Public Domain

President Obama's student loan debt forgiveness policies will add a whopping $21.8 billion to the national debt, according to figures in the latest budget proposal. And thanks to the magic of government accounting, the shortfall is automatic—Congress can't really do anything about it.

With students and graduates drowning in more than $1 trillion worth of loan debt, the president has made debt forgiveness one of his top education priorities, and plans to expand his generous repayment program. More and more borrowers will be able to enroll in plans that require them to pay only 10 percent of their income each month for 20 years (fewer, if they work for the government) before the remainder of their debt is forgiven.

POLITICO's Michael Grunwald, who first reported the story, calls the shortfall a "big quasi-bailout":

The White House budget office was unaware of any larger re-estimates since the current scoring rules for credit programs went into effect in 1992. As a January Politico Magazine feature on the government's unusual credit portfolio reported, the Federal Housing Administration has stuck more than $75 billion worth of similar re-estimates onto Uncle Sam's tab over the last two decades, most of them after the recent housing bust led to a cascade of FHA-backed mortgage defaults. But it's never had a one-year shortfall quite as drastic as this.

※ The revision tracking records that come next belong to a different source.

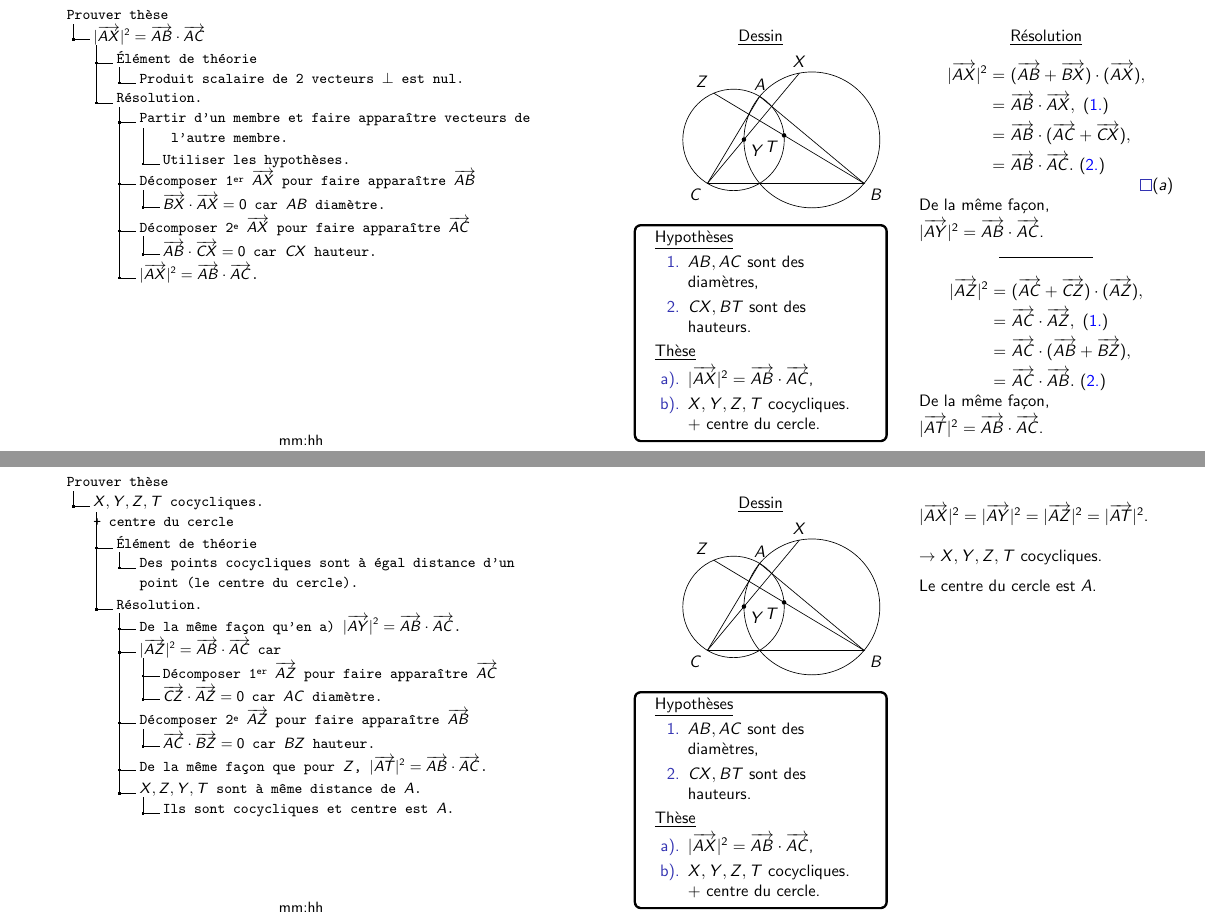
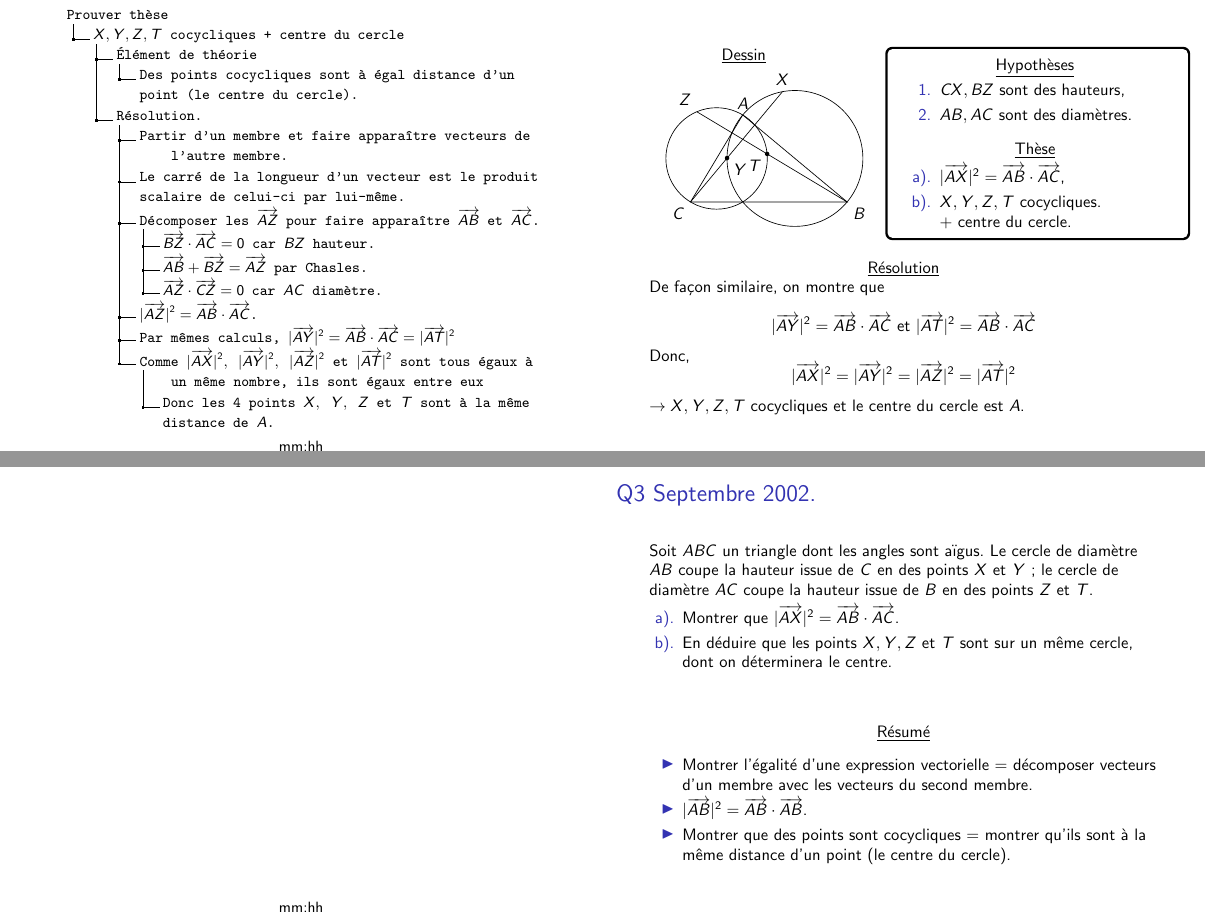
Before and after one commit to Bbruyne/Geometrie_2016, LaTeX slides (TEX/Lecture_01/Vectorielle/2002_Septembre_Q3.tex): pages 3 and 4 of 4 before the commit and pages 5 and 6 of 6 after it, joined at a grey line. Compiled offline with pdfLaTeX.

Commit message:
vectorielle 2 premieres

```diff
--- a/TEX/Lecture_01/Vectorielle/2002_Septembre_Q3.tex
+++ b/TEX/Lecture_01/Vectorielle/2002_Septembre_Q3.tex
@@ -41,23 +41,41 @@
     },
   }
 
+  \def\enonce{\frametitle{Q3 Septembre 2002.}
+
+	  Soit $ABC$ un triangle dont les angles sont aïgus. Le cercle de diamètre $AB$ coupe
+	  la hauteur issue de $C$ en des points $X$ et $Y$ ; le cercle de diamètre $AC$ coupe la
+	  hauteur issue de $B$ en des points $Z$ et $T$.
+	  \begin{enumerate}
+            \renewcommand{\theenumi}{\alph{enumi})}
+	   \item Montrer que $|\vect{AX}|^2=\vect{AB}\cdot\vect{AC}$.
+	   \item En déduire que les points $X, Y, Z$ et $T$ sont sur un même cercle, dont on
+		 déterminera le centre.
+	  \end{enumerate}}
+
+        \def\hypotheses{ \underline{Hypothèses}
+          \begin{enumerate}
+                      \item $CX,BZ$ sont des hauteurs,
+		      \item $AB,AC$ sont des diamètres.
+		      \end{enumerate}
+                    }
+
+                    \def\these{\underline{Thèse}
+		      \begin{enumerate}
+                        \renewcommand{\theenumi}{\alph{enumi})}
+                      \item $|\vect{AX}|^2=\vect{AB}\cdot\vect{AC}$,
+                      \item $X,Y,Z,T$ cocycliques.\\ + centre du cercle.
+		      \end{enumerate}}
+
+                    \def\dessin{
+                      }
 
 \begin{document}
     \beamertemplatenavigationsymbolsempty
     \setlength{\abovedisplayskip}{0pt}
     \setlength{\belowdisplayskip}{0pt}
     \frame{
-
-	  \frametitle{Q3 Septembre 2002.}
-	  \renewcommand{\theenumi}{\alph{enumi})}
-	  Soit $ABC$ un triangle dont les angles sont aïgus. Le cercle de diamètre $AB$ coupe
-	  la hauteur issue de $C$ en des points $X$ et $Y$ ; le cercle de diamètre $AC$ coupe la
-	  hauteur issue de $B$ en des points $Z$ et $T$.
-	  \begin{enumerate}
-	   \item Montrer que $|\vect{AX}|^2=\vect{AB}\cdot\vect{AC}$.
-	   \item En déduire que les points $X, Y, Z$ et $T$ sont sur un même cercle, dont on
-		 déterminera le centre.
-	  \end{enumerate}
+	  \enonce
 
 	  \vfill
 
@@ -138,17 +146,4 @@
 				  \end{tikzpicture}
 				  \end{figure}
 
-				  \begin{tcolorbox}[basic]
 
-				    \smallskip
-				    \underline{Hypothèses}
-				    \begin{enumerate}
-				    \item $AB,AC$ sont des diamètres,
-				    \item $CX,BT$ sont des hauteurs.
-				    \end{enumerate}
-			            \renewcommand{\theenumi}{\alph{enumi})}
-				    \underline{Thèse}
-				    \begin{enumerate}
-				    \item $|\vect{AX}|^2=\vect{AB}\cdot\vect{AC}$,
-				    \item $X,Y,Z,T$ cocycliques.\\ + centre du cercle.
-				    \end{enumerate}
@@ -155,11 +159,8 @@
 				    \end{tcolorbox}
 
 
-		\column{.5\textwidth}\centering
-
+                                  \end{columns}\bigskip
+                \centering
 		\underline{Résolution}\\ \flushleft
 		\vspace{-3mm}
 		\begin{align*}
-		|\vect{AX}|^2=& \ (\vect{AB}+\vect{BX})\cdot(\vect{AX}), \\
-			     =& \ \vect{AB}\cdot\vect{AX}, \text{ (\textcolor{blue}{1.})} \\
-			     =& \ \vect{AB}\cdot(\vect{AC}+\vect{CX}), \\
@@ -166,22 +172,11 @@
 			     =& \ \vect{AB}\cdot\vect{AC}. \text{ (\textcolor{blue}{2.})}
 		\end{align*}
 		\hfill $\qed(a)$ \\
-		De la même façon, \\ \smallskip
-		$|\vect{AY}|^2=\vect{AB}\cdot\vect{AC}$. \\
-		\centering\noindent\rule{2cm}{0.4pt}\flushleft
-		\vspace{-3mm}
-		\begin{align*}
-		 |\vect{AZ}|^2=& \ (\vect{AC}+\vect{CZ})\cdot(\vect{AZ}), \\
-			     =& \ \vect{AC}\cdot\vect{AZ}, \text{ (\textcolor{blue}{1.})} \\
-			     =& \ \vect{AC}\cdot(\vect{AB}+\vect{BZ}), \\
-			     =& \ \vect{AC}\cdot\vect{AB}. \text{ (\textcolor{blue}{2.})}
-		\end{align*}
-		De la même façon, \\ \smallskip
-		$|\vect{AT}|^2=\vect{AB}\cdot\vect{AC}$. \\
-	        %\hfill $\qed$
 
 
-	   \end{columns}
+
+
+
     \notedir{%
 	   .1 Prouver thèse.
 	   .2 $|\vect{AX}|^2=\vect{AB}\cdot\vect{AC}$.
@@ -189,7 +184,4 @@
 	   .4 Produit scalaire de 2 vecteurs $\bot$ est nul..
 	   .3 Résolution..
 	   .4 Partir d'un membre et faire apparaître vecteurs de\\ \hspace{5mm} l'autre membre..
-	   .5 Utiliser les hypothèses..
-	   .4 Décomposer 1\ier\ $\vect{AX}$ pour faire apparaître $\vect{AB}$.
-	   .5 $\vect{BX}\cdot\vect{AX}=0$ car $AB$ diamètre..
-	   .4 Décomposer 2\ieme\ $\vect{AX}$ pour faire apparaître $\vect{AC}$.
+           .4 Le carré de la longueur d'un vecteur est le produit scalaire de celui-ci par lui-même..
@@ -241,17 +236,4 @@
 				  \end{tikzpicture}
 				  \end{figure}
 
-				  \begin{tcolorbox}[basic]
 
-				    \smallskip
-				    \underline{Hypothèses}
-				    \begin{enumerate}
-				    \item $AB,AC$ sont des diamètres,
-				    \item $CX,BT$ sont des hauteurs.
-				    \end{enumerate}
-			            \renewcommand{\theenumi}{\alph{enumi})}
-				    \underline{Thèse}
-				    \begin{enumerate}
-				    \item $|\vect{AX}|^2=\vect{AB}\cdot\vect{AC}$,
-				    \item $X,Y,Z,T$ cocycliques.\\ + centre du cercle.
-				    \end{enumerate}
@@ -258,4 +250,3 @@
 				    \end{tcolorbox}
 
 
-		\column{.5\textwidth}\flushleft
@@ -262,22 +265,17 @@
 
-		$|\vect{AX}|^2=|\vect{AY}|^2=|\vect{AZ}|^2=|\vect{AT}|^2$. \\ \bigskip
-		$\rightarrow X,Y,Z,T$ cocycliques. \\ \medskip Le centre du cercle est $A$.
-	   \end{columns}
     \notedir{%
 	   .1 Prouver thèse.
 	   .2 $X,Y,Z,T$ cocycliques.\\ + centre du cercle.
 	   .3 Élément de théorie.
 	   .4 Des points cocycliques sont à égal distance d'un point (le centre du cercle)..
 	   .3 Résolution..
-	   .4 De la même façon qu'en a) $|\vect{AY}|^2=\vect{AB}\cdot\vect{AC}$..
-	   .4 $|\vect{AZ}|^2 = \vect{AB}\cdot\vect{AC}$ car.
-	   .5 Décomposer 1\ier\ $\vect{AZ}$ pour faire apparaître $\vect{AC}$.
-	   .5 $\vect{CZ}\cdot\vect{AZ}=0$ car $AC$ diamètre..
-	   .4 Décomposer 2\ieme\ $\vect{AZ}$ pour faire apparaître $\vect{AB}$.
-	   .5 $\vect{AC}\cdot\vect{BZ}=0$ car $BZ$ hauteur..
-	   .4 De la même façon que pour $Z$, $|\vect{AT}|^2 = \vect{AB}\cdot\vect{AC}$..
-	   .4 $X,Z,Y,T$ sont à même distance de $A$..
-	   .5 Ils sont cocycliques et centre est $A$..
+	   .4 Partir d'un membre et faire apparaître vecteurs de\\ \hspace{5mm} l'autre membre..
+           .4 Le carré de la longueur d'un vecteur est le produit scalaire de celui-ci par lui-même..
+	   .4 Décomposer les $\vect{AZ}$ pour faire apparaître $\vect{AB}$ et $\vect{AC}$..
+	   .5 $\vect{BZ}\cdot\vect{AC}=0$ car $BZ$ hauteur..
+           .5 $\vect{AB} + \vect{BZ}=\vect{AZ}$ par Chasles..
+           .5 $\vect{AZ}\cdot\vect{CZ}=0$ car $AC$ diamètre..
+	   .4 $|\vect{AZ}|^2=\vect{AB}\cdot\vect{AC}$..
 	   }
     }
 
@@ -284 +288,97 @@
+			\underline{Dessin}\\
+				  \vspace{-10mm}
+				  \begin{figure}[h]
+				  \begin{tikzpicture}[scale=0.74]
+			          %projection ($(X)!(B')!(B)$)
+			          %nommer chemin 'name path
+			          %intersection \path [name intersections={of=d and gb,by=G}];
+			          %animation  \draw[visible on=<1>]
+				  %           \draw[visible on=<{2,4}>]
+				  %angle arc[radius = 6mm, start angle= 180, end angle= 225] node [below left,pos=0.3]{$\alpha$}
+				  %angle \pic [draw,"$\alpha$", angle eccentricity=1.5] {angle = A'--A--B};
+				  %perpendiculaire ($(A')!3cm!-90:(A)$)
+
+				   %TRIANGLE ABC
+				  \coordinate[label=below left:$C$] (C) at (-1.5,0);
+				  \coordinate[label=below right:$B$] (B) at (3,0);
+				  \coordinate[label=above:$A$] (A) at (0,2.5);
+				  \draw (A) -- (B) -- (C) -- cycle;
+				  %CERCLES
+				  \node [draw,name path=C_AB] at ($(A)!0.5!(B)$) [circle through=(A)] {};
+				  \node [draw,name path=C_AC] at ($(A)!0.5!(C)$) [circle through=(A)] {};
+				  %T,Z
+				  \path [name path=BZ] (B) -- +($2*(A)!(B)!(C)-2*(B)$);
+				  \path [name intersections={of=BZ and C_AC,name=k}];
+				  \coordinate[label=below left:$T$](T) at (k-1);
+				  \coordinate[label= above left:$Z$](Z) at (k-2);
+				  \fill (T) circle (0.065);
+				  \draw (B) -- (Z);
+				  %X,Y
+				  \path [name path=CY] (C) -- +($2*(A)!(C)!(B)-2*(C)$);
+				  \path [name intersections={of=CY and C_AB,name=l}];
+				  \coordinate[label=above:$X$](X) at (l-1);
+				  \coordinate[label= below right:$Y$](Y) at (l-2);
+				  \fill (Y) circle (0.065);
+				  \draw (C) -- (X);
+				  \end{tikzpicture}
+				  \end{figure}
+
+
+
+
+                                  \column{.6\textwidth}\centering
+                                  \vspace{-2mm}
+                                   \begin{tcolorbox}[basic]
+				      \centering
+				    \medskip
+				    \hypotheses
+                                    	\medskip
+				    \these
+				    \end{tcolorbox}
+
+
+                                  \end{columns}\bigskip
+                \centering
+		\underline{Résolution}\\ \flushleft
+		\vspace{-3mm}
+                De façon similaire, on montre que \\
+                $$ |\vect{AY}|^2 = \vect{AB}\cdot\vect{AC} \text{ et } |\vect{AT}|^2 = \vect{AB}\cdot\vect{AC}$$
+                Donc,
+		$$|\vect{AX}|^2=|\vect{AY}|^2=|\vect{AZ}|^2=|\vect{AT}|^2$$
+		$\rightarrow X,Y,Z,T$ cocycliques et le centre du cercle est $A$.
+
+    \notedir{%
+	   .1 Prouver thèse.
+	   .2 $X,Y,Z,T$ cocycliques + centre du cercle.
+	   .3 Élément de théorie.
+	   .4 Des points cocycliques sont à égal distance d'un point (le centre du cercle)..
+	   .3 Résolution..
+	   .4 Partir d'un membre et faire apparaître vecteurs de\\ \hspace{5mm} l'autre membre..
+           .4 Le carré de la longueur d'un vecteur est le produit scalaire de celui-ci par lui-même..
+	   .4 Décomposer les $\vect{AZ}$ pour faire apparaître $\vect{AB}$ et $\vect{AC}$..
+	   .5 $\vect{BZ}\cdot\vect{AC}=0$ car $BZ$ hauteur..
+           .5 $\vect{AB} + \vect{BZ}=\vect{AZ}$ par Chasles..
+           .5 $\vect{AZ}\cdot\vect{CZ}=0$ car $AC$ diamètre..
+	   .4 $|\vect{AZ}|^2=\vect{AB}\cdot\vect{AC}$..
+           .4 Par mêmes calculs, $ |\vect{AY}|^2 = \vect{AB}\cdot\vect{AC} = |\vect{AT}|^2$.
+           .4 Comme $|\vect{AX}|^2,\ |\vect{AY}|^2,\ |\vect{AZ}|^2 \text{ et }|\vect{AT}|^2$ sont tous égaux à\\ \hspace{5mm} un même nombre, ils sont égaux entre eux.
+           .5 Donc les 4 points $X,\ Y,\ Z\text{ et } T$ sont à la même distance de $A$..
+	   }
+         }
+
+         \frame{\enonce
+           \vfill\center
+	  \underline{Résumé}\\ \flushleft
+          \begin{itemize}
+	  \item Montrer l'égalité d'une expression vectorielle = décomposer vecteurs d'un membre avec les vecteurs du second membre.
+	  \item $|\vect{AB}|^2=\vect{AB}\cdot\vect{AB}$.
+          \item Montrer que des points sont cocycliques = montrer qu'ils sont à la même distance d'un point (le centre du cercle).
+          \end{itemize}
+
+           }
 \end{document}
+
+%%% Local Variables:
+%%% mode: latex
+%%% TeX-master: t
+%%% End:
```
Also changed, not shown: TEX/Lecture_01/Vectorielle/2001_Septembre_Q3.tex (+101 -66 lines), makefile, TEX/Lecture_01/Vectorielle/2002_Septembre_Q3.tex (59 more changed lines), 82 other files.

"Wow," marveled Steve Ellis, vice president of Taxpayers for Common Sense. "Whether or not it's good policy to help borrowers with their payments, it's obviously costly for taxpayers."

Yeah, it's bad for taxpayers, although $22 billion is little more than a drop in the bucket at this point; the shortfall will only increase the deficit by 5 percent. And the White House is not without good reason to believe that a better financial year in the future could offset this year's shortfall entirely. Good and bad estimates of these things tend to balance out over time, according to POLITICO.

Still, it's a sneaky way to transfer the cost of college away from the people who actually reaped the benefit—the graduates—and onto the backs of the taxpayers. 

It also vastly distorts the true cost of college by dispersing the bill among so many different entities, which in turn gives colleges a free hand to jack up the price. They can charge as much as they want for tuition: their customers don't pay, all Americans do.

More from Reason on student loans here.